Solid State Drives

Solid State Drives (SSDs) offer a number of advantages over traditional hard disk drives (HDDs)

Solid State Drives

Solid State Drives (SSDs) offer a number of advantages over traditional hard disk drives (HDDs). With no seek time or rotational delays, SSDs can deliver substantially better I/O performance than HDDs. Capable of driving tens of thousands of I/O operations per second as opposed to hundreds for HDDs, SSDs break through performance bottlenecks of I/O-bound applications. Applications that require dozens and dozens of “extra” HDDs for performance can meet their I/O performance requirements with far fewer SSDs, resulting in energy, space, and cost savings.

As IBM® i has it’s own storage manager and Db2® for i built in, the integration of SSDs on IBM i is a fairly simple task. The functions provided for management of SSDs and adjusting their impact on Applications and Database are very simple and easy to use.

There are three basic methodologies to place data on SSD.
  • ASP Balancer – Enhanced for SSDs
  • Library and SSD Integration
  • Db2 and SSD Integration

To allow you to specify what data should be allocated on SSD, Db2 has provided the capability to specify a “media preference” as an attribute of a database table, partition, or index. It should be noted that this attribute specifies that storage allocations on SSD are preferred, but if no SSD disks are available or if the SSD disks do not have enough space left to allocate the entire object, at least some part of the object will be allocated on traditional disks. See the UNIT parameter on CRTPF and CRTLF or the UNIT clause on the CREATE TABLE, CREATE INDEX and ALTER TABLE SQL statements.

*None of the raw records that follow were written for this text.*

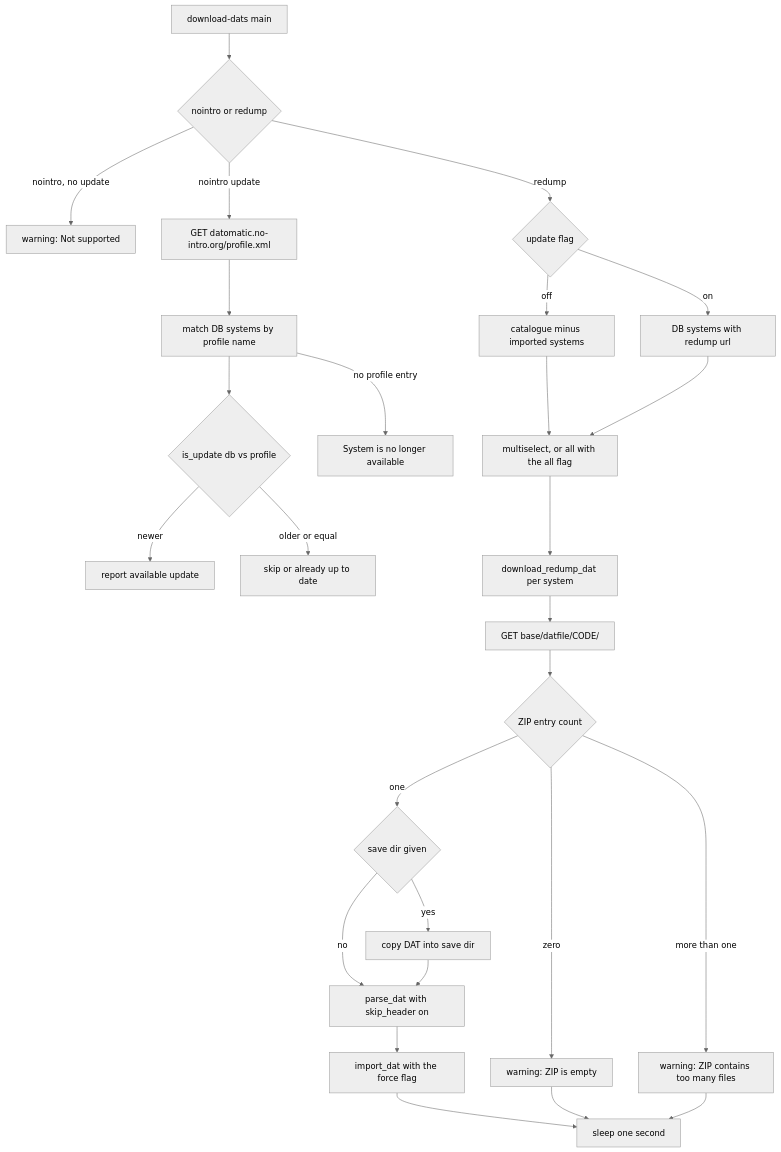
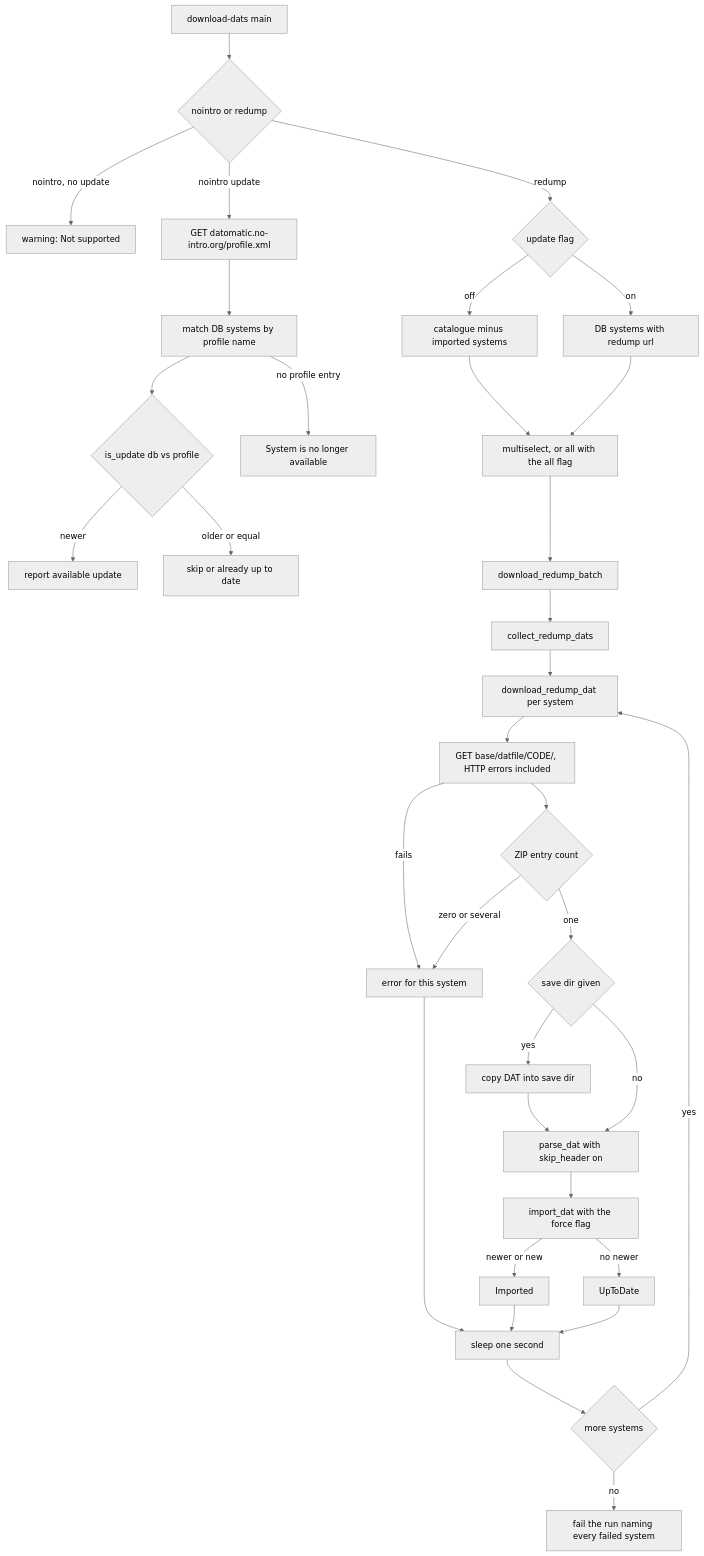
The diagram in openwiki/integrations/dat-providers-no-intro-redump.md (alucryd/oxyromon), drawn with Mermaid (neutral theme) before and after one commit. The commit also changed other lines of this file and 35 other files, not shown here.

First line of the commit message:
Fix/download dats (#250)

````diff
--- a/openwiki/integrations/dat-providers-no-intro-redump.md
+++ b/openwiki/integrations/dat-providers-no-intro-redump.md
@@ -174,29 +176,36 @@
 ```mermaid
 flowchart TD
     Start["download-dats main"] --> P{"nointro or redump"}
     P -->|"nointro, no update"| W["warning: Not supported"]
     P -->|"nointro update"| NI["GET datomatic.no-intro.org/profile.xml"]
     NI --> NIM["match DB systems by profile name"]
     NIM --> NIC{"is_update db vs profile"}
     NIC -->|newer| NIOk["report available update"]
     NIC -->|older or equal| NISkip["skip or already up to date"]
     NIM -->|"no profile entry"| NIGone["System is no longer available"]
     P -->|redump| R{"update flag"}
     R -->|off| RL["catalogue minus imported systems"]
     R -->|on| RU["DB systems with redump url"]
     RL --> SEL["multiselect, or all with the all flag"]
     RU --> SEL
-    SEL --> DL["download_redump_dat per system"]
-    DL --> GET["GET base/datfile/CODE/"]
+    SEL --> BATCH["download_redump_batch"]
+    BATCH --> COL["collect_redump_dats"]
+    COL --> DL["download_redump_dat per system"]
+    DL --> GET["GET base/datfile/CODE/, HTTP errors included"]
+    GET -->|"fails"| ERR["error for this system"]
     GET --> Z{"ZIP entry count"}
-    Z -->|zero| ZEmpty["warning: ZIP is empty"]
-    Z -->|more than one| ZMany["warning: ZIP contains too many files"]
+    Z -->|"zero or several"| ERR
     Z -->|one| SAVE{"save dir given"}
     SAVE -->|yes| CP["copy DAT into save dir"]
     SAVE -->|no| PARSE
     CP --> PARSE["parse_dat with skip_header on"]
     PARSE --> IMP["import_dat with the force flag"]
-    IMP --> RATE["sleep one second"]
-    ZEmpty --> RATE
-    ZMany --> RATE
+    IMP -->|"newer or new"| IMPORTED["Imported"]
+    IMP -->|"no newer"| UPTODATE["UpToDate"]
+    IMPORTED --> RATE["sleep one second"]
+    UPTODATE --> RATE
+    ERR --> RATE
+    RATE --> NEXT{"more systems"}
+    NEXT -->|yes| DL
+    NEXT -->|no| END["fail the run naming every failed system"]
 ```
````
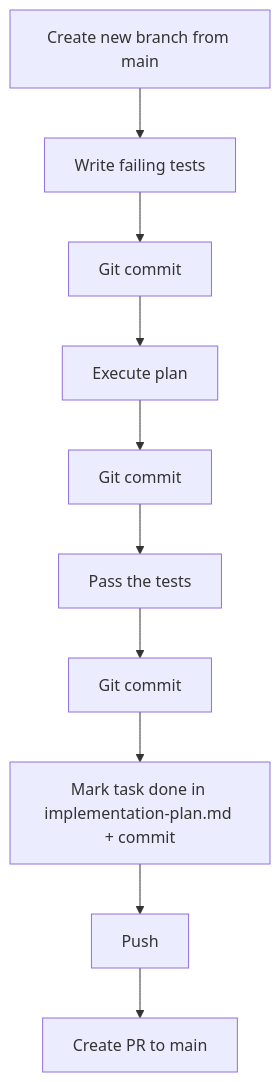
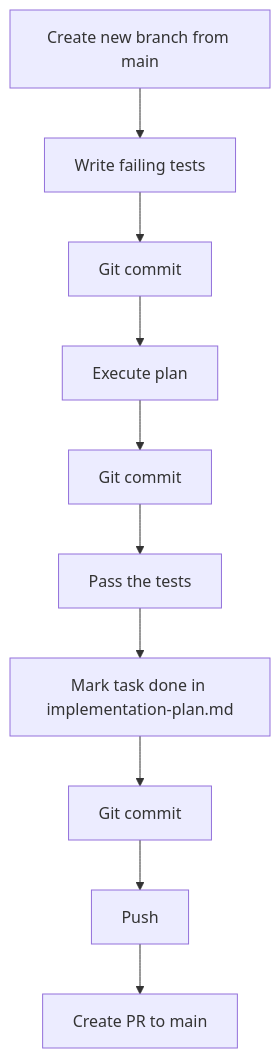
One commit to doccerz/iam-microservice changed the first of 3 diagrams in CLAUDE.md. Above: the diagram before and after it, drawn with Mermaid. The commit also changed 1 other file, not shown here.

Commit message:
update artifacts and workflow

````diff
--- a/CLAUDE.md
+++ b/CLAUDE.md
@@ -108,12 +108,12 @@
 ```mermaid
 graph TD
     Z[Create new branch from main] --> A[Write failing tests]
     A --> B[Git commit]
     B --> C[Execute plan]
     C --> D[Git commit]
     D --> E[Pass the tests]
-    E --> F[Git commit]
-    F --> G[Mark task done in implementation-plan.md + commit]
+    E --> F[Mark task done in implementation-plan.md]
+    F --> G[Git commit]
     G --> H[Push]
     H --> I[Create PR to main]
 ```
````
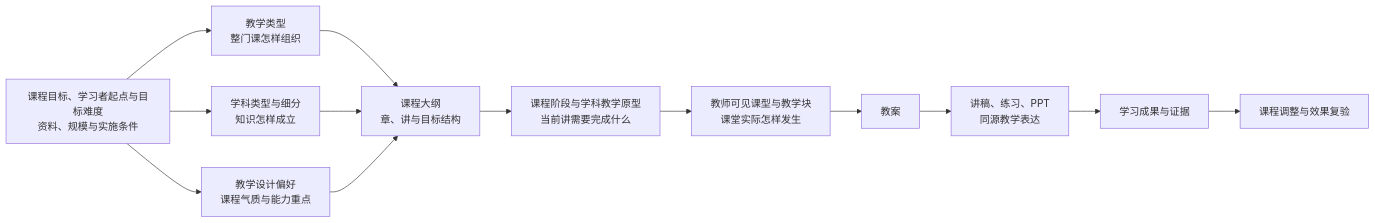
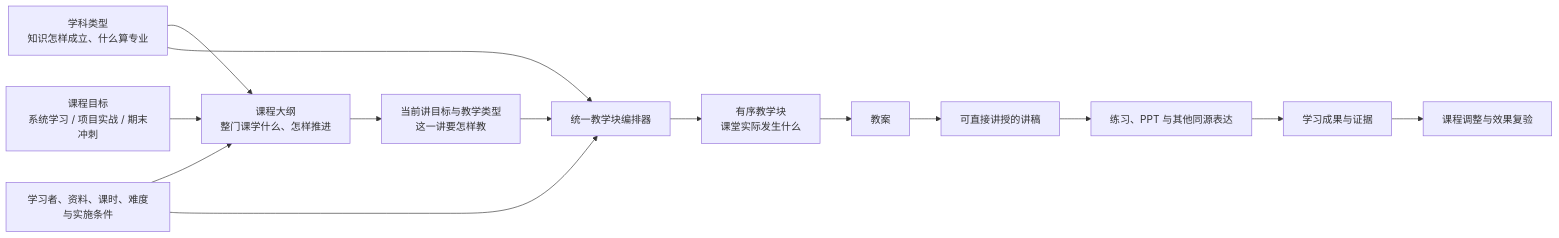
One commit to elgoog577215-beep/hackthon changed the second of 3 diagrams in docs/产品蓝图.md. Above: the diagram before and after it, drawn with Mermaid. The commit also changed other lines of this file and 16 other files, not shown here.

````diff
--- a/docs/产品蓝图.md
+++ b/docs/产品蓝图.md
@@ -50,15 +50,16 @@
 ```mermaid
 flowchart LR
-    A["课程目标、学习者起点与目标难度<br/>资料、规模与实施条件"] --> B["教学类型<br/>整门课怎样组织"]
-    A --> C["学科类型与细分<br/>知识怎样成立"]
-    A --> D["教学设计偏好<br/>课程气质与能力重点"]
-    B --> E["课程大纲<br/>章、讲与目标结构"]
-    C --> E
-    D --> E
-    E --> F["课程阶段与学科教学原型<br/>当前讲需要完成什么"]
-    F --> G["教师可见课型与教学块<br/>课堂实际怎样发生"]
+    A["课程目标<br/>系统学习 / 项目实战 / 期末冲刺"] --> D["课程大纲<br/>整门课学什么、怎样推进"]
+    B["学科类型<br/>知识怎样成立、什么算专业"] --> D
+    C["学习者、资料、课时、难度与实施条件"] --> D
+    D --> E["当前讲目标与教学类型<br/>这一讲要怎样教"]
+    B --> F["统一教学块编排器"]
+    C --> F
+    E --> F
+    F --> G["有序教学块<br/>课堂实际发生什么"]
     G --> H["教案"]
-    H --> I["讲稿、练习、PPT<br/>同源教学表达"]
-    I --> J["学习成果与证据"]
-    J --> K["课程调整与效果复验"]
+    H --> I["可直接讲授的讲稿"]
+    I --> J["练习、PPT 与其他同源表达"]
+    J --> K["学习成果与证据"]
+    K --> L["课程调整与效果复验"]
 ```
````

You should consider SSDs if your I/O demands have outpaced the performance capabilities of traditional HDDs, latencies associated with spinning platters and moving arms limit the speed of HDD data access. SSDs’ near instantaneous data access removes this I/O bottleneck, creating a paradigm shift in I/O performance. Applications throttled by poor I/O performance can benefit greatly from SSDs.